Exercise:
Leave every image behind and restate the data word for word.

------ Material provided

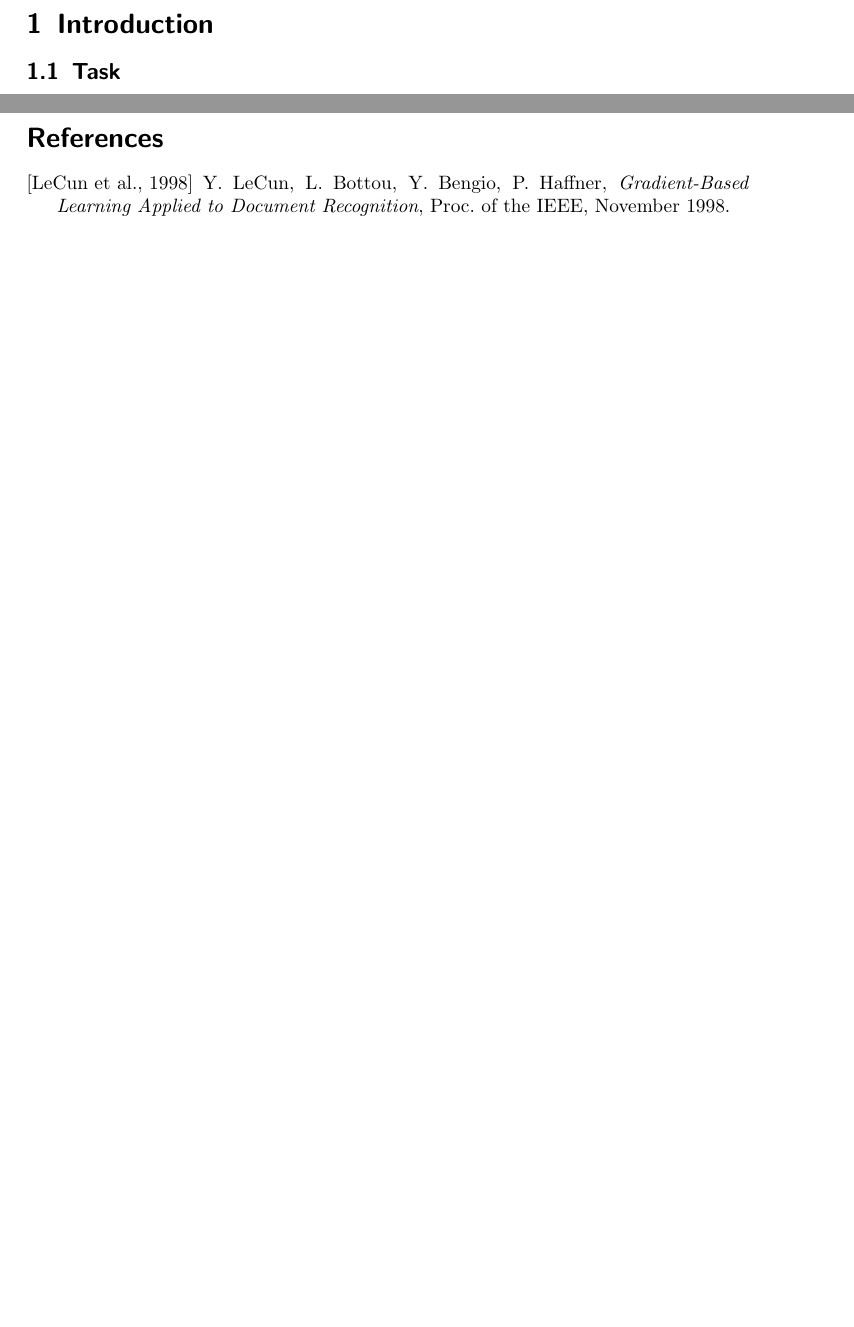
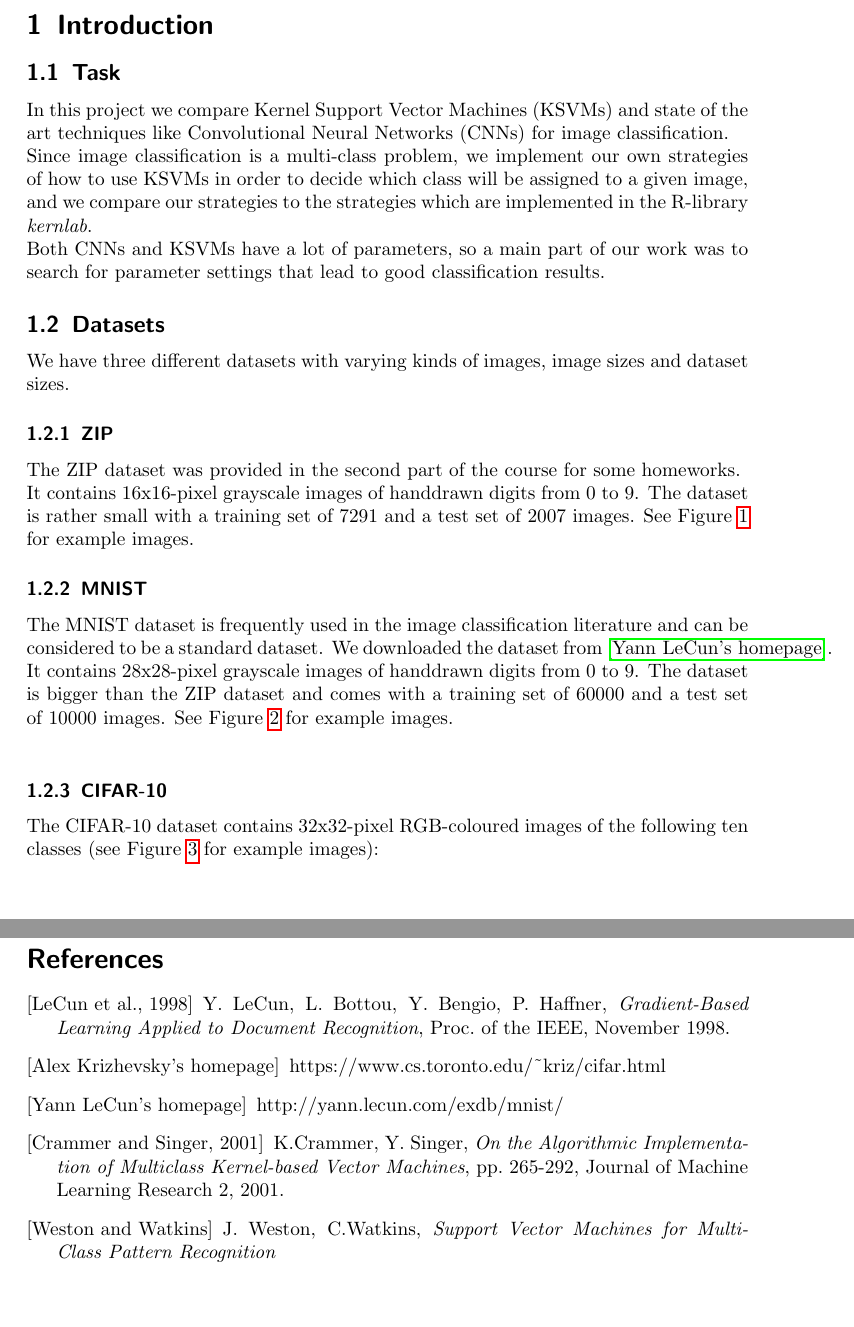
Before and after one commit to Lucas-Robin/KMLMM, a LaTeX document (report/main.tex, which reads report/bibliography.tex, report/chapter-introduction.tex): two parts of pages 2 and 5 of 5 before the commit and two parts of pages 2 and 8 of 8 after it, joined at a grey line, cut so that both start at the same text, the shorter picture padded with empty space. Compiled offline with pdfLaTeX.

Commit message:
got some text here \o/

```diff
--- a/report/bibliography.tex
+++ b/report/bibliography.tex
@@ -7,4 +7,20 @@
   Proc. of the IEEE,
   November 1998.
 
+\bibitem[Alex Krizhevsky's homepage]{cifar10}
+  https://www.cs.toronto.edu/{\textasciitilde}kriz/cifar.html
+
+\bibitem[Yann LeCun's homepage]{mnist}
+  http://yann.lecun.com/exdb/mnist/
+
+\bibitem[Crammer and Singer, 2001]{spoc-svc}
+  K.Crammer, Y. Singer,
+  \emph{On the Algorithmic Implementation of Multiclass Kernel-based Vector Machines},
+  pp. 265-292,
+  Journal of Machine Learning Research 2,
+  2001.
+
+\bibitem[Weston and Watkins]{kbb-svc}
+  J. Weston, C.Watkins,
+  \emph{Support Vector Machines for Multi-Class Pattern Recognition}
 \end{thebibliography}
--- a/report/chapter-introduction.tex
+++ b/report/chapter-introduction.tex
@@ -3,20 +3,53 @@
 
 \subsection{Task}
 
+In this project we compare Kernel Support Vector Machines (KSVMs) and state of the art techniques
+like Convolutional Neural Networks (CNNs) for image classification.\\
+Since image classification is a multi-class problem,
+we implement our own strategies of how to use KSVMs in order to decide which class
+will be assigned to a given image, and we compare our strategies to the strategies
+which are implemented in the R-library \textit{kernlab}.\\
+Both CNNs and KSVMs have a lot of parameters, so a main part of our work
+was to search for parameter settings that lead to good classification results.
+
+
 \subsection{Datasets}
 
+We have three different datasets with varying kinds of images, image sizes and dataset sizes.
+
+
 \subsubsection{ZIP}
+
+The ZIP dataset was provided in the second part of the course for some homeworks.\\
+It contains 16x16-pixel grayscale images of handdrawn digits from 0 to 9.
+The dataset is rather small with a training set of 7291 and a test set of 2007 images.
+See Figure \ref{zip_dataset} for example images.
 
 \begin{figure}
  \includegraphics[width=\textwidth]{../plots/zip_dataset}
  \caption{Example images of the 10 classes of the ZIP dataset.}
+ \label{zip_dataset}
 \end{figure}
 
+
 \subsubsection{MNIST}
+
+The MNIST dataset is frequently used in the image classification literature
+and can be considered to be a standard dataset.
+We downloaded the dataset from \cite{mnist}.\\
+It contains 28x28-pixel grayscale images of handdrawn digits from 0 to 9.
+The dataset is bigger than the ZIP dataset and comes with a training set of 60000 and a test set of 10000 images.
+See Figure \ref{mnist_dataset} for example images.\\
 
 \begin{figure}
  \includegraphics[width=\textwidth]{../plots/mnist_dataset}
  \caption{Example images of the 10 classes of the MNIST dataset.}
+ \label{mnist_dataset}
 \end{figure}
 
-\subsubsection{CIFAR10}
+
+\subsubsection{CIFAR-10}
+
+The CIFAR-10 dataset contains 32x32-pixel RGB-coloured images of the following ten classes
+(see Figure \ref{cifar10_dataset} for example images):
+\begin{enumerate}
```
Also changed, not shown: report/chapter-SVM.tex (+29 -0 lines), report/chapter-neural-networks.tex (+3 -3 lines), report/main.tex (+2 -0 lines), plots/one_vs_all_zip.png (added), report/main.pdf, report/chapter-introduction.tex (17 more changed lines).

------------

Expected answer:
Before and after one commit to Lucas-Robin/KMLMM, a LaTeX document (report/main.tex, which reads report/bibliography.tex, report/chapter-introduction.tex): two parts of pages 2 and 5 of 5 before the commit and two parts of pages 2 and 8 of 8 after it, joined at a grey line, cut so that both start at the same text, the shorter picture padded with empty space. Compiled offline with pdfLaTeX.

Commit message:
got some text here \o/

```diff
--- a/report/bibliography.tex
+++ b/report/bibliography.tex
@@ -7,4 +7,20 @@
   Proc. of the IEEE,
   November 1998.
 
+\bibitem[Alex Krizhevsky's homepage]{cifar10}
+  https://www.cs.toronto.edu/{\textasciitilde}kriz/cifar.html
+
+\bibitem[Yann LeCun's homepage]{mnist}
+  http://yann.lecun.com/exdb/mnist/
+
+\bibitem[Crammer and Singer, 2001]{spoc-svc}
+  K.Crammer, Y. Singer,
+  \emph{On the Algorithmic Implementation of Multiclass Kernel-based Vector Machines},
+  pp. 265-292,
+  Journal of Machine Learning Research 2,
+  2001.
+
+\bibitem[Weston and Watkins]{kbb-svc}
+  J. Weston, C.Watkins,
+  \emph{Support Vector Machines for Multi-Class Pattern Recognition}
 \end{thebibliography}
--- a/report/chapter-introduction.tex
+++ b/report/chapter-introduction.tex
@@ -3,20 +3,53 @@
 
 \subsection{Task}
 
+In this project we compare Kernel Support Vector Machines (KSVMs) and state of the art techniques
+like Convolutional Neural Networks (CNNs) for image classification.\\
+Since image classification is a multi-class problem,
+we implement our own strategies of how to use KSVMs in order to decide which class
+will be assigned to a given image, and we compare our strategies to the strategies
+which are implemented in the R-library \textit{kernlab}.\\
+Both CNNs and KSVMs have a lot of parameters, so a main part of our work
+was to search for parameter settings that lead to good classification results.
+
+
 \subsection{Datasets}
 
+We have three different datasets with varying kinds of images, image sizes and dataset sizes.
+
+
 \subsubsection{ZIP}
+
+The ZIP dataset was provided in the second part of the course for some homeworks.\\
+It contains 16x16-pixel grayscale images of handdrawn digits from 0 to 9.
+The dataset is rather small with a training set of 7291 and a test set of 2007 images.
+See Figure \ref{zip_dataset} for example images.
 
 \begin{figure}
  \includegraphics[width=\textwidth]{../plots/zip_dataset}
  \caption{Example images of the 10 classes of the ZIP dataset.}
+ \label{zip_dataset}
 \end{figure}
 
+
 \subsubsection{MNIST}
+
+The MNIST dataset is frequently used in the image classification literature
+and can be considered to be a standard dataset.
+We downloaded the dataset from \cite{mnist}.\\
+It contains 28x28-pixel grayscale images of handdrawn digits from 0 to 9.
+The dataset is bigger than the ZIP dataset and comes with a training set of 60000 and a test set of 10000 images.
+See Figure \ref{mnist_dataset} for example images.\\
 
 \begin{figure}
  \includegraphics[width=\textwidth]{../plots/mnist_dataset}
  \caption{Example images of the 10 classes of the MNIST dataset.}
+ \label{mnist_dataset}
 \end{figure}
 
-\subsubsection{CIFAR10}
+
+\subsubsection{CIFAR-10}
+
+The CIFAR-10 dataset contains 32x32-pixel RGB-coloured images of the following ten classes
+(see Figure \ref{cifar10_dataset} for example images):
+\begin{enumerate}
```
Also changed, not shown: report/chapter-SVM.tex (+29 -0 lines), report/chapter-neural-networks.tex (+3 -3 lines), report/main.tex (+2 -0 lines), plots/one_vs_all_zip.png (added), report/main.pdf, report/chapter-introduction.tex (17 more changed lines).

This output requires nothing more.